**Exercise instructions**
Search the data below for lines that include the word "Implementación" and state how many there are, nothing else.

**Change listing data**
^^^^

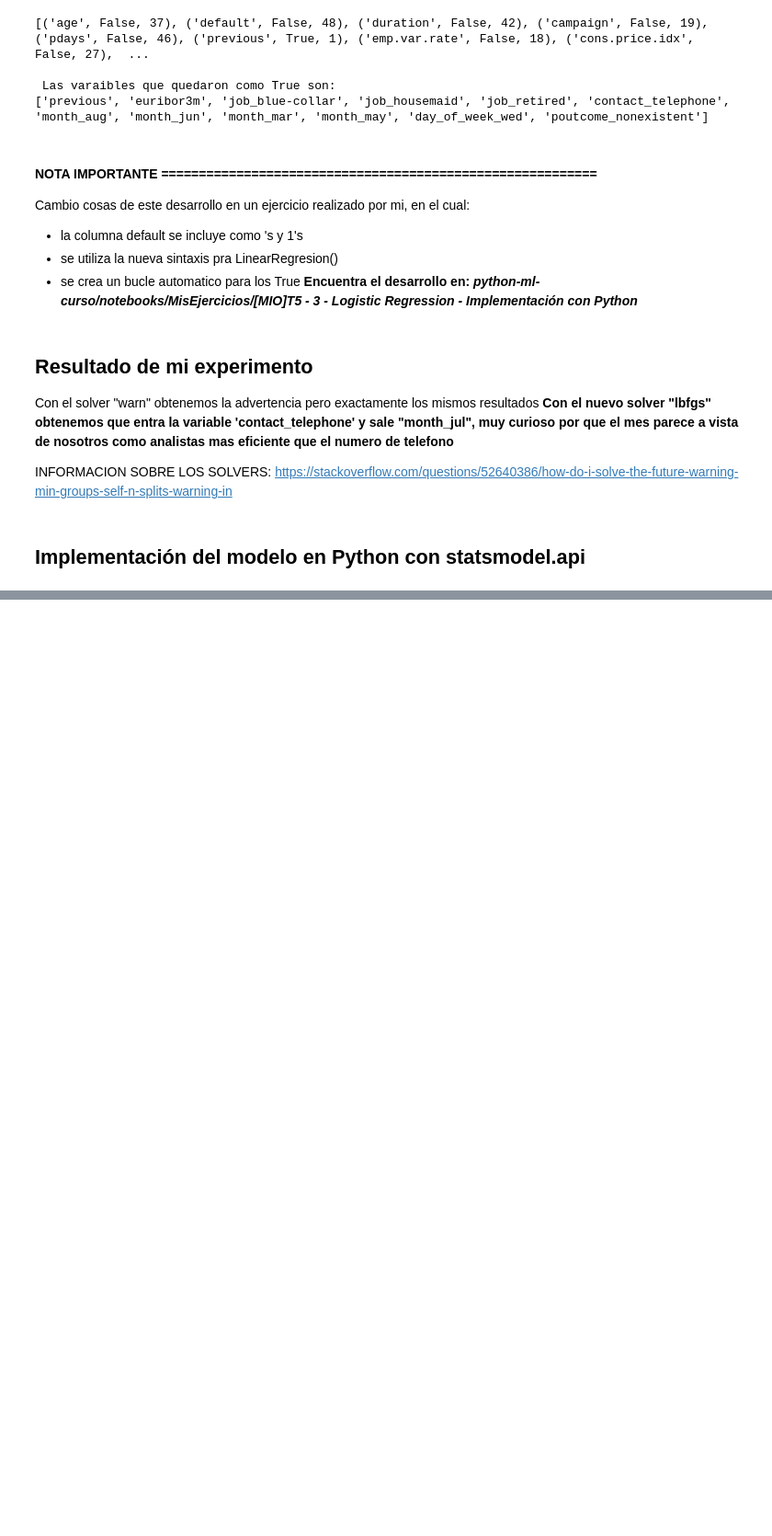
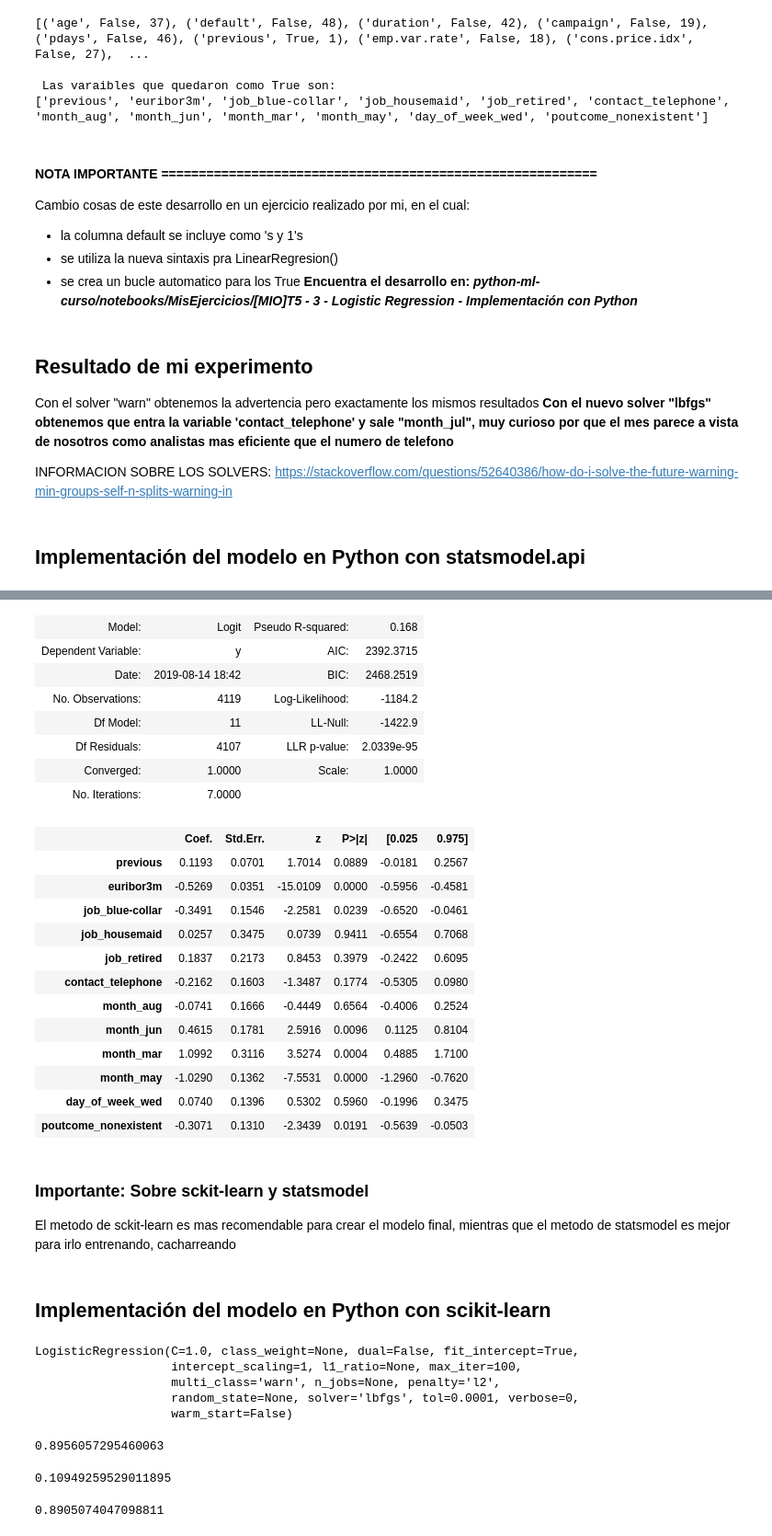
Before and after one commit to Karenahv/python-ml-curso, a Jupyter notebook: notebooks/MisEjercicios/[MIO]T5 - 3 - Logistic Regression - Implementación con Python.ipynb, the cells around one changed output, grey strips where cells are left out. Shown at 92% size. Saved outputs shown, nothing was run; the diff lists cells and outputs as text; code cells hidden in the pictures; blank space fills up the shorter version.

```diff
--- a/notebooks/MisEjercicios/[MIO]T5 - 3 - Logistic Regression - Implementación con Python.ipynb
+++ b/notebooks/MisEjercicios/[MIO]T5 - 3 - Logistic Regression - Implementación con Python.ipynb
@@ -438,0 +474,29 @@ INFORMACION SOBRE LOS SOLVERS: https://stackoverflow.com/questions/52640386/how-
+# %%
+result.summary2()
+# %% [output]
+| Model: | Logit | Pseudo R-squared: | 0.168 |
+| Dependent Variable: | y | AIC: | 2392.3715 |
+| Date: | 2019-08-14 18:42 | BIC: | 2468.2519 |
+| No. Observations: | 4119 | Log-Likelihood: | -1184.2 |
+| Df Model: | 11 | LL-Null: | -1422.9 |
+| Df Residuals: | 4107 | LLR p-value: | 2.0339e-95 |
+| Converged: | 1.0000 | Scale: | 1.0000 |
+| No. Iterations: | 7.0000 |  |  |
+|  | Coef. | Std.Err. | z | P>|z| | [0.025 | 0.975] |
+| previous | 0.1193 | 0.0701 | 1.7014 | 0.0889 | -0.0181 | 0.2567 |
+| euribor3m | -0.5269 | 0.0351 | -15.0109 | 0.0000 | -0.5956 | -0.4581 |
+| job_blue-collar | -0.3491 | 0.1546 | -2.2581 | 0.0239 | -0.6520 | -0.0461 |
+| job_housemaid | 0.0257 | 0.3475 | 0.0739 | 0.9411 | -0.6554 | 0.7068 |
+| job_retired | 0.1837 | 0.2173 | 0.8453 | 0.3979 | -0.2422 | 0.6095 |
+| contact_telephone | -0.2162 | 0.1603 | -1.3487 | 0.1774 | -0.5305 | 0.0980 |
+| month_aug | -0.0741 | 0.1666 | -0.4449 | 0.6564 | -0.4006 | 0.2524 |
+| month_jun | 0.4615 | 0.1781 | 2.5916 | 0.0096 | 0.1125 | 0.8104 |
+| month_mar | 1.0992 | 0.3116 | 3.5274 | 0.0004 | 0.4885 | 1.7100 |
+| month_may | -1.0290 | 0.1362 | -7.5531 | 0.0000 | -1.2960 | -0.7620 |
+| day_of_week_wed | 0.0740 | 0.1396 | 0.5302 | 0.5960 | -0.1996 | 0.3475 |
+| poutcome_nonexistent | -0.3071 | 0.1310 | -2.3439 | 0.0191 | -0.5639 | -0.0503 |
+# %% [markdown]
+### **Importante: Sobre sckit-learn y statsmodel**
+El metodo de sckit-learn es mas recomendable para crear el modelo final, mientras que el metodo de statsmodel es mejor para irlo entrenando, cacharreando
+# %% [markdown]
+## Implementación del modelo en Python con scikit-learn
@@ -438,0 +505,21 @@ INFORMACION SOBRE LOS SOLVERS: https://stackoverflow.com/questions/52640386/how-
+# %%
+logit_model = linear_model.LogisticRegression(solver="lbfgs") #en sklearn primero creamos el modelo y luego lo ajustamos
+logit_model.fit(X,Y)#primero predictoras y luego a predecir
+# %% [output]
+LogisticRegression(C=1.0, class_weight=None, dual=False, fit_intercept=True,
+                   intercept_scaling=1, l1_ratio=None, max_iter=100,
+                   multi_class='warn', n_jobs=None, penalty='l2',
+                   random_state=None, solver='lbfgs', tol=0.0001, verbose=0,
+                   warm_start=False)
+# %%
+logit_model.score(X,Y) #valor muy alto eso es muy bueno
+# %% [output]
+0.8956057295460063
+# %%
+Y.mean()#solo el 11% de la gente compra
+# %% [output]
+0.10949259529011895
+# %%
+1-Y.mean() #nuestro modelo lo hace unas milesimas mejor que hacerlo como a dedo decir ay este si, este no
+# %% [output]
+0.8905074047098811
```
Also changed, not shown: parts of 9 cells of this notebook, 1 other file.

^^^^

**Exercise response**
4